### DATA TO EXAMINE ###

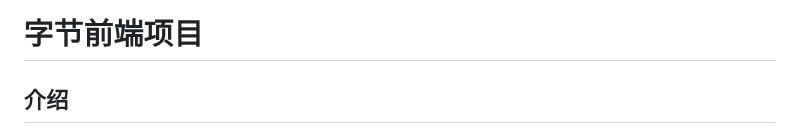
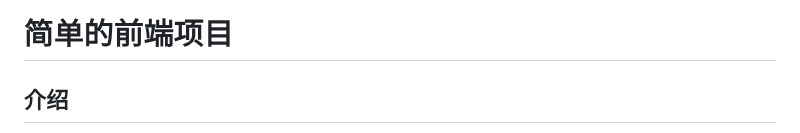
Before and after one commit to 1CanzhenXiao/fake-juejin, a Markdown page: README.md, the part around the change. GitHub-like rendering.

```diff
--- a/README.md
+++ b/README.md
@@ -1,4 +1,4 @@
-# 字节前端项目
+# 简单的前端项目
 
 ## 介绍
 此项目为仿掘金网页版首页，是第四届字节跳动青训营的结营项目。依靠`python`的`flask`框架完成后端，以及主要用前端三件套`HTML， CSS， JavaScript`大致实现掘金前端的网页布局。
```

###

## [TRY IT]
Could you return every line from the entries above in which the string "README" occurs?

## [RESPONSE BELOW]
Before and after one commit to 1CanzhenXiao/fake-juejin, a Markdown page: README.md, the part around the change. GitHub-like rendering.
--- a/README.md
+++ b/README.md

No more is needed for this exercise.